Version difference data
++++++++++++++++++++
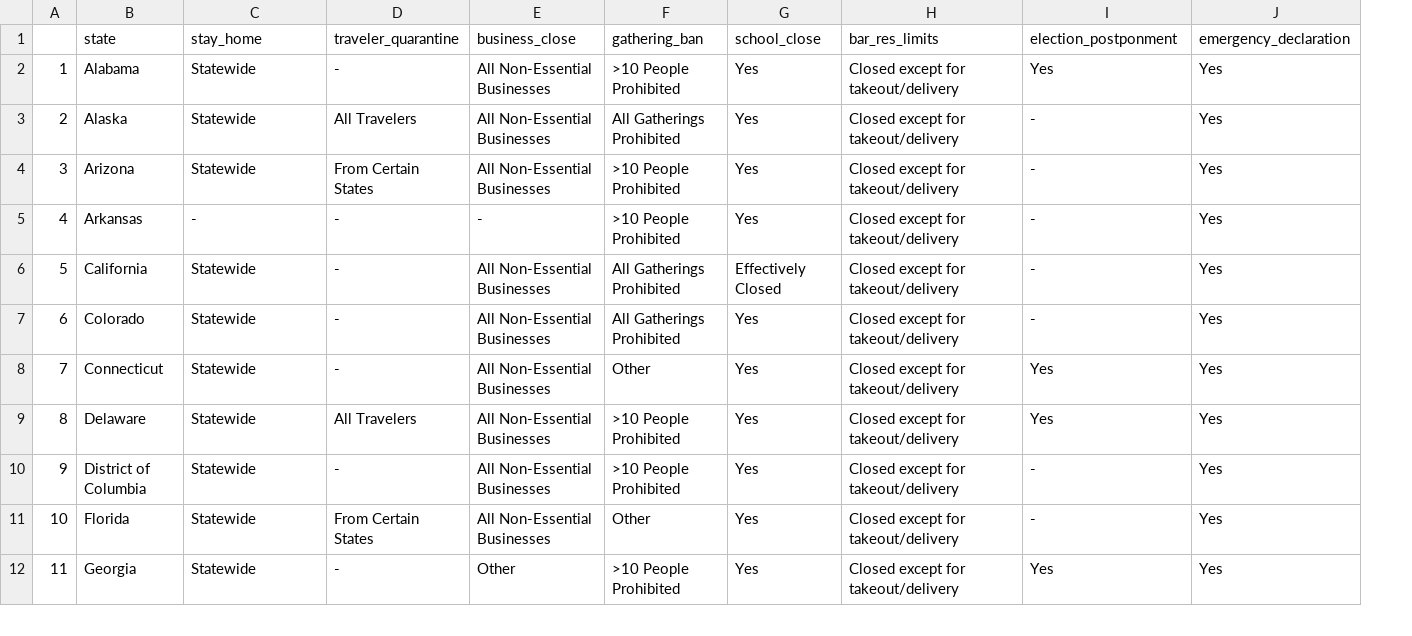
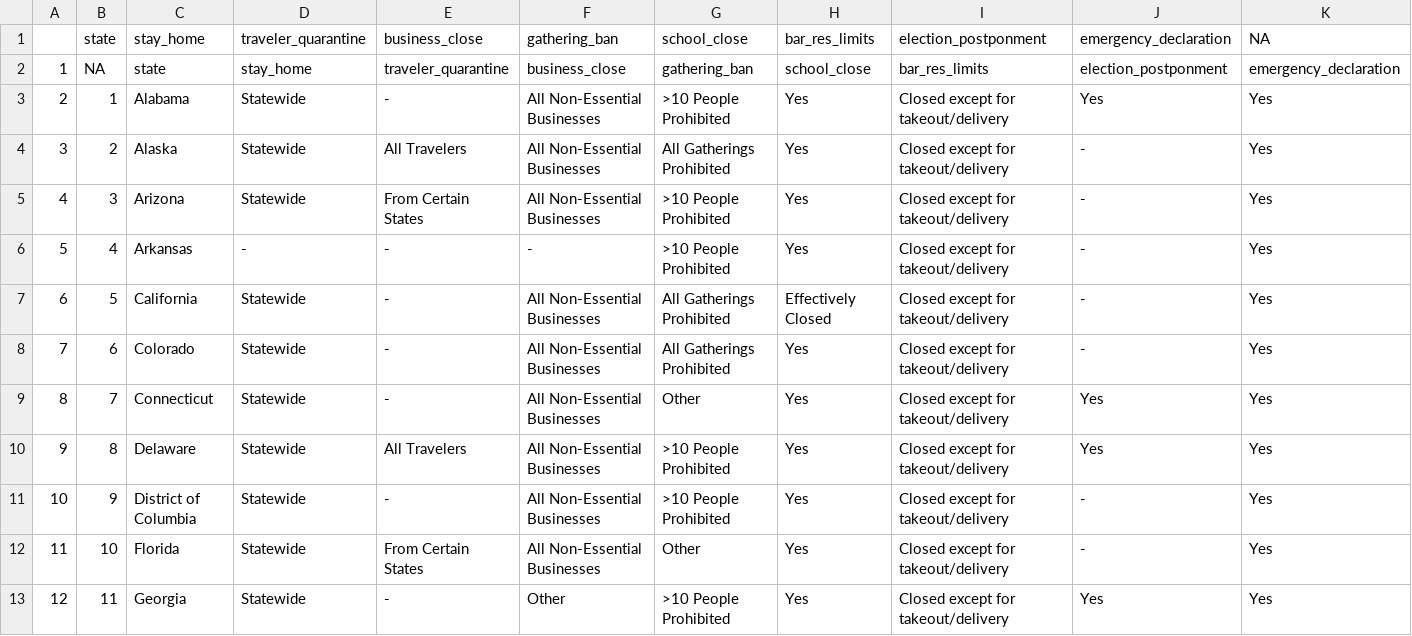
Before and after one commit to yy3018/dsi_competition, a CSV file: policy.csv, drawn as a sheet; only a part is shown; addresses are those after the commit; the diff names each change by its address in the sheet, - before the commit and + after, or states it on an @@ line.

```diff
--- a/policy.csv
+++ b/policy.csv
+column B, rows 2-13: NA | 1 | 2 | 3 | 4 | 5 | 6 | 7 | 8 | 9 | 10 | 11
+row 1:  | state | stay_home | traveler_quarantine | business_close | gathering_ban | school_close | bar_res_limits | election_postponment | emergency_declaration | NA
@@ column A renumbered from row 2 down @@
```
Also changed, not shown: 4 other files.
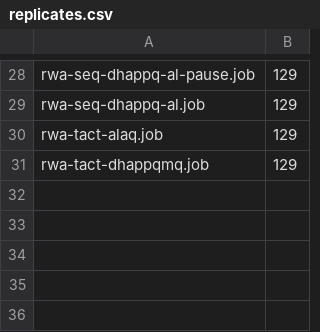
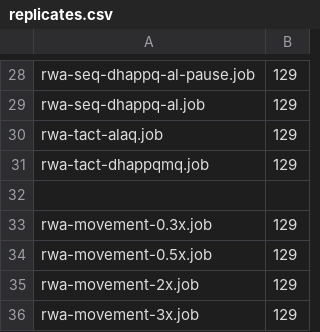
Before and after one commit to rjzupkoii/PSU-CIDD-Rwanda, a CSV file: Replicates/replicates.csv, drawn as a sheet; only a part is shown, gaps mark what is left out; the diff names each change by its address in the sheet, - before the commit and + after, or states it on an @@ line.

Commit message:
+ Movement sensitivity analysis

```diff
--- a/Replicates/replicates.csv
+++ b/Replicates/replicates.csv
+row 32: (empty)
+row 33: rwa-movement-0.3x.job | 129
+row 34: rwa-movement-0.5x.job | 129
+row 35: rwa-movement-2x.job | 129
+row 36: rwa-movement-3x.job | 129
```
Also changed, not shown: 8 other files.
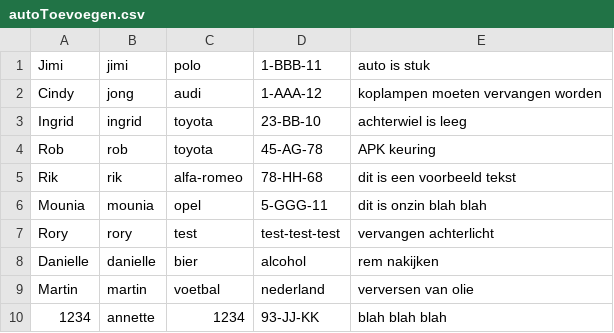
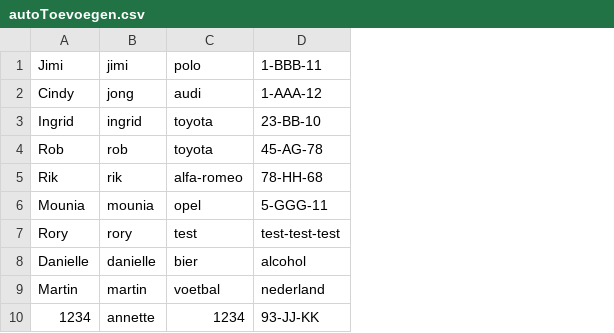
Before and after one commit to SPJames/Themaopdracht4, a CSV file: Themaopdacht/autoToevoegen.csv, drawn as a sheet; the diff names each change by its address in the sheet, - before the commit and + after, or states it on an @@ line.

```diff
--- a/Themaopdacht/autoToevoegen.csv
+++ b/Themaopdacht/autoToevoegen.csv
-column E (auto is stuk), rows 2-10: koplampen moeten vervangen worden | achterwiel is leeg | APK keuring | dit is een voorbeeld tekst | dit is onzin blah blah | vervangen achterlicht | rem nakijken | verversen van olie | blah blah blah
```
Also changed, not shown: Themaopdacht/accountWijzigen.csv, Themaopdacht/afspraakmaken.csv, 4 other files.
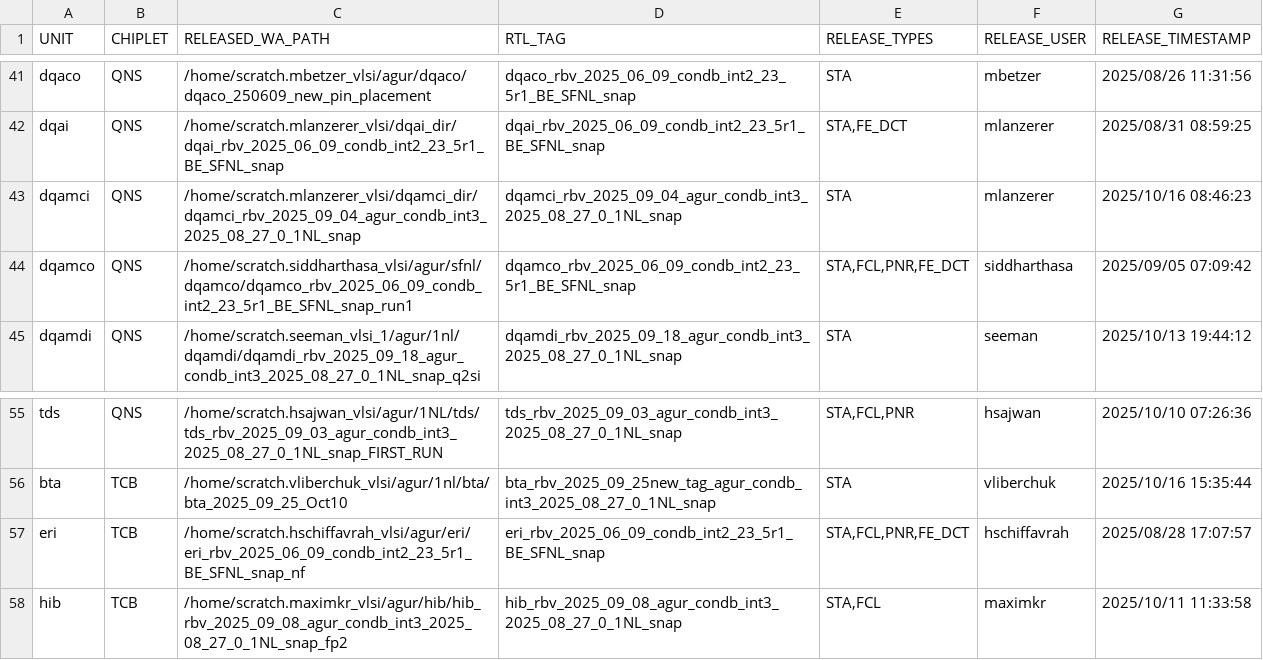
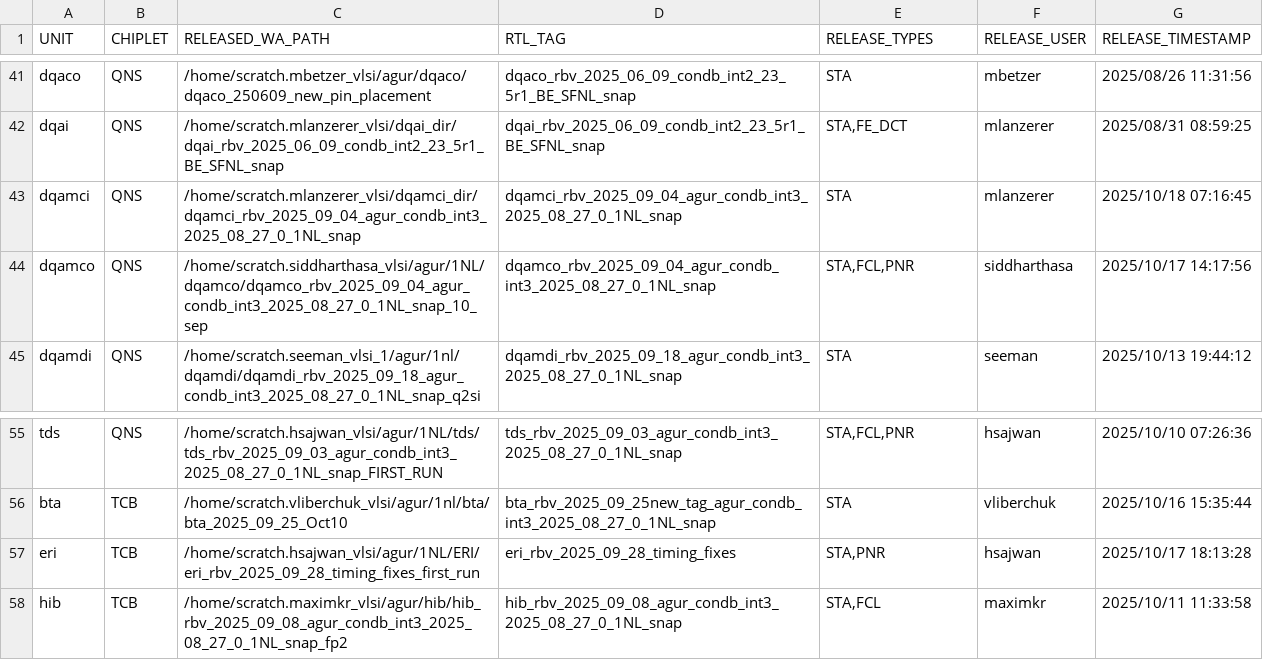
Before and after one commit to avice-NVDA/avice-wa-review, a CSV file: agur_release_tracking/AGUR_UNITS_TABLE.csv, drawn as a sheet; only a part is shown, gaps mark what is left out.

Commit message:
Update AGUR units table - latest release data

```diff
--- a/agur_release_tracking/AGUR_UNITS_TABLE.csv
+++ b/agur_release_tracking/AGUR_UNITS_TABLE.csv
@@ -42,4 +42,4 @@ dqaco,QNS,/home/scratch.mbetzer_vlsi/agur/dqaco/dqaco_250609_new_pin_placement,"
 dqai,QNS,/home/scratch.mlanzerer_vlsi/dqai_dir/dqai_rbv_2025_06_09_condb_int2_23_5r1_BE_SFNL_snap,"dqai_rbv_2025_06_09_condb_int2_23_5r1_BE_SFNL_snap","STA,FE_DCT",mlanzerer,2025/08/31 08:59:25
-dqamci,QNS,/home/scratch.mlanzerer_vlsi/dqamci_dir/dqamci_rbv_2025_09_04_agur_condb_int3_2025_08_27_0_1NL_snap,"dqamci_rbv_2025_09_04_agur_condb_int3_2025_08_27_0_1NL_snap","STA",mlanzerer,2025/10/16 08:46:23
-dqamco,QNS,/home/scratch.siddharthasa_vlsi/agur/sfnl/dqamco/dqamco_rbv_2025_06_09_condb_int2_23_5r1_BE_SFNL_snap_run1,"dqamco_rbv_2025_06_09_condb_int2_23_5r1_BE_SFNL_snap","STA,FCL,PNR,FE_DCT",siddharthasa,2025/09/05 07:09:42
+dqamci,QNS,/home/scratch.mlanzerer_vlsi/dqamci_dir/dqamci_rbv_2025_09_04_agur_condb_int3_2025_08_27_0_1NL_snap,"dqamci_rbv_2025_09_04_agur_condb_int3_2025_08_27_0_1NL_snap","STA",mlanzerer,2025/10/18 07:16:45
+dqamco,QNS,/home/scratch.siddharthasa_vlsi/agur/1NL/dqamco/dqamco_rbv_2025_09_04_agur_condb_int3_2025_08_27_0_1NL_snap_10_sep,"dqamco_rbv_2025_09_04_agur_condb_int3_2025_08_27_0_1NL_snap","STA,FCL,PNR",siddharthasa,2025/10/17 14:17:56
 dqamdi,QNS,/home/scratch.seeman_vlsi_1/agur/1nl/dqamdi/dqamdi_rbv_2025_09_18_agur_condb_int3_2025_08_27_0_1NL_snap_q2si,"dqamdi_rbv_2025_09_18_agur_condb_int3_2025_08_27_0_1NL_snap","STA",seeman,2025/10/13 19:44:12
@@ -56,3 +56,3 @@ tds,QNS,/home/scratch.hsajwan_vlsi/agur/1NL/tds/tds_rbv_2025_09_03_agur_condb_in
 bta,TCB,/home/scratch.vliberchuk_vlsi/agur/1nl/bta/bta_2025_09_25_Oct10,"bta_rbv_2025_09_25new_tag_agur_condb_int3_2025_08_27_0_1NL_snap","STA",vliberchuk,2025/10/16 15:35:44
-eri,TCB,/home/scratch.hschiffavrah_vlsi/agur/eri/eri_rbv_2025_06_09_condb_int2_23_5r1_BE_SFNL_snap_nf,"eri_rbv_2025_06_09_condb_int2_23_5r1_BE_SFNL_snap","STA,FCL,PNR,FE_DCT",hschiffavrah,2025/08/28 17:07:57
+eri,TCB,/home/scratch.hsajwan_vlsi/agur/1NL/ERI/eri_rbv_2025_09_28_timing_fixes_first_run,"eri_rbv_2025_09_28_timing_fixes","STA,PNR",hsajwan,2025/10/17 18:13:28
 hib,TCB,/home/scratch.maximkr_vlsi/agur/hib/hib_rbv_2025_09_08_agur_condb_int3_2025_08_27_0_1NL_snap_fp2,"hib_rbv_2025_09_08_agur_condb_int3_2025_08_27_0_1NL_snap","STA,FCL",maximkr,2025/10/11 11:33:58
```
Also changed, not shown: 3 other files.
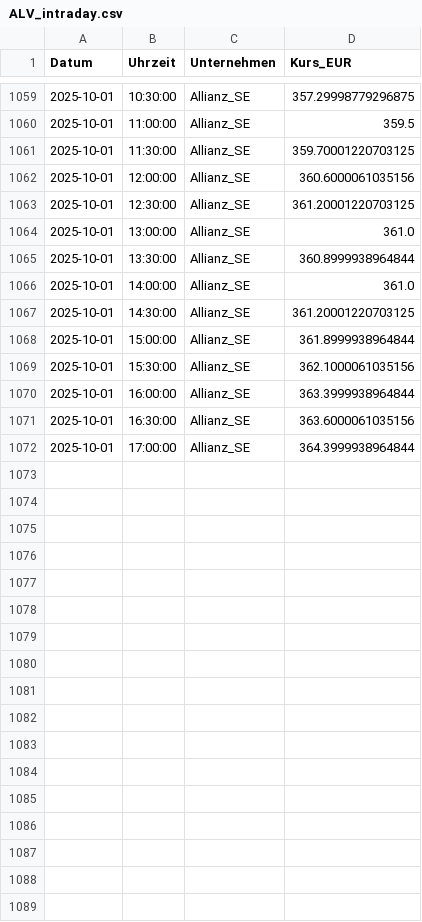
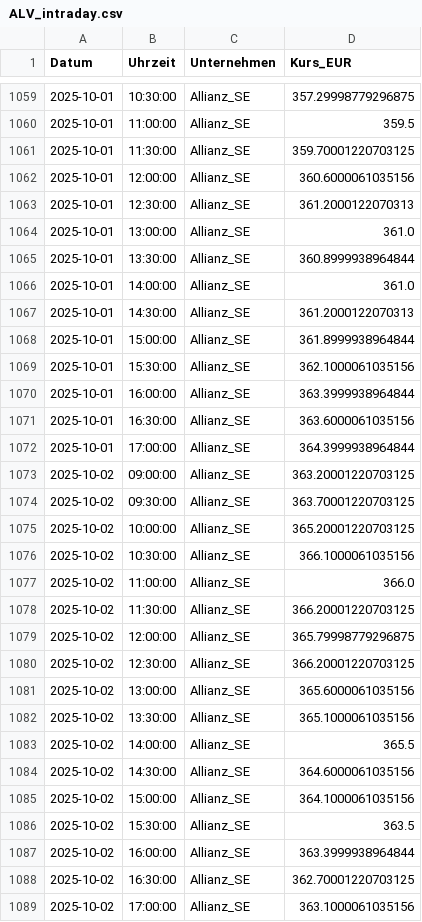
Before and after one commit to FelixSchunder/XetraIntraday, a CSV file: ALV_intraday.csv, drawn as a sheet; only a part is shown, gaps mark what is left out.

```diff
--- a/ALV_intraday.csv
+++ b/ALV_intraday.csv
@@ -1062,3 +1062,3 @@ Datum,Uhrzeit,Unternehmen,Kurs_EUR
 2025-10-01,12:00:00,Allianz_SE,360.6000061035156
-2025-10-01,12:30:00,Allianz_SE,361.20001220703125
+2025-10-01,12:30:00,Allianz_SE,361.2000122070313
 2025-10-01,13:00:00,Allianz_SE,361.0
@@ -1066,3 +1066,3 @@ Datum,Uhrzeit,Unternehmen,Kurs_EUR
 2025-10-01,14:00:00,Allianz_SE,361.0
-2025-10-01,14:30:00,Allianz_SE,361.20001220703125
+2025-10-01,14:30:00,Allianz_SE,361.2000122070313
 2025-10-01,15:00:00,Allianz_SE,361.8999938964844
@@ -1072 +1072,18 @@ Datum,Uhrzeit,Unternehmen,Kurs_EUR
 2025-10-01,17:00:00,Allianz_SE,364.3999938964844
+2025-10-02,09:00:00,Allianz_SE,363.20001220703125
+2025-10-02,09:30:00,Allianz_SE,363.70001220703125
+2025-10-02,10:00:00,Allianz_SE,365.20001220703125
+2025-10-02,10:30:00,Allianz_SE,366.1000061035156
+2025-10-02,11:00:00,Allianz_SE,366.0
+2025-10-02,11:30:00,Allianz_SE,366.20001220703125
+2025-10-02,12:00:00,Allianz_SE,365.79998779296875
+2025-10-02,12:30:00,Allianz_SE,366.20001220703125
+2025-10-02,13:00:00,Allianz_SE,365.6000061035156
+2025-10-02,13:30:00,Allianz_SE,365.1000061035156
+2025-10-02,14:00:00,Allianz_SE,365.5
+2025-10-02,14:30:00,Allianz_SE,364.6000061035156
+2025-10-02,15:00:00,Allianz_SE,364.1000061035156
+2025-10-02,15:30:00,Allianz_SE,363.5
+2025-10-02,16:00:00,Allianz_SE,363.3999938964844
+2025-10-02,16:30:00,Allianz_SE,362.70001220703125
+2025-10-02,17:00:00,Allianz_SE,363.1000061035156
```
Also changed, not shown: DTE_intraday.csv, RHM_intraday.csv, 1 other file.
++++++++++++++++++++
■ WHAT YOU NEED TO DO:
Using the entries above, state the number of lines that include "files". Add nothing else.

■ COMPLETED EXERCISE:
4